Please join us for refreshments and a free lecture with two outstanding people in their fields. Dr. Paul Kempen and Matt Bowman, Esq. will be speaking to medical students about how they can strive to maintain their conscience once they are practicing physicians. During the course of a medical career it is inevitable that a physician will be put in a position that may violate their conscience. Understanding how to handle such a situation and understanding how to practice medicine such that you do not violate your conscience is vital for future physicians.
Matthew S. Bowman, Esq., serves as senior counsel with Alliance Defending Freedom, where he is a key member of the Center for Life. Bowman has focused his legal efforts on promoting a culture of life, leading the fight against the U.S. Department of Health and Human Services mandate that forces employers to provide employees with healthcare coverage that includes early abortion items and birth control in violation of their religious convictions.
Dr. Paul Kempen attended medical school in Freiburg, Germany in the 1980’s and is a practicing Anesthesiologist in Cleveland, OH. He currently practices at The Cleveland Clinic and is affiliated with Cleveland Clinic. Dr. Kempen is board certified in Anesthesiology and also practices at Cleveland Clinic Main Campus Anesthesiology in Lorain, OH.

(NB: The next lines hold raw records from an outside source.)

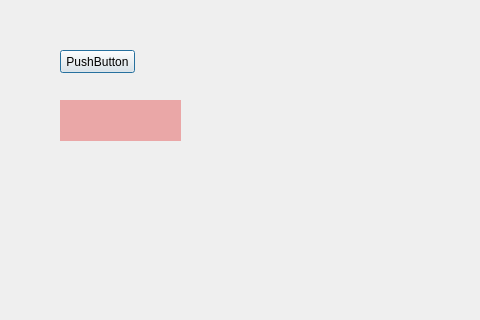
Qt form play1005.ui (chimoon168/QtLanguage) before a commit; both pictures show x 0 to 480 and y 0 to 320 of the 675 by 516 pixel window.
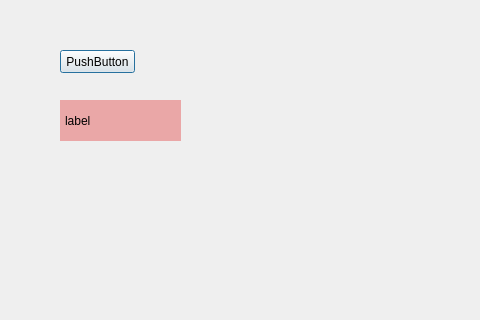
The same form after that commit.

Diff of the .ui file:
```diff
--- a/play1005.ui
+++ b/play1005.ui
@@ -39,7 +39,7 @@
     <string notr="true">background-color: rgb(234, 167, 167);</string>
    </property>
    <property name="text">
-    <string/>
+    <string>label</string>
    </property>
    <property name="margin">
     <number>5</number>
```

POST-EVENT SUMMARY: BRI-Georgetown and the Catholic Medical Association sponsored this presentation for 25 interested medical students, faculty and staff. Dr. Kempen spoke on medical ethics providing examples of what he and other doctors have encountered in the realm of ethical concerns while practicing medicine. He made sure to explain that it is always wise to choose your ethical battles carefully, and that ethical consults are always available, even to medical students. On the other hand, Matt Bowman spoke on medical ethics with a thesis of “doctor autonomy enables patient choice.” Mr. Bowman reasoned that forcing all doctors to practice medicine as the government or medical elite see fit reduces patient choices. For example, some patients who may be pro-life may have a desire only to receive care from doctors who are also pro-life.
“Both speakers were excellent.” ~Second year medical student
“Mr. Bowman had a very well reasoned and logical presentation.” ~Second year medical student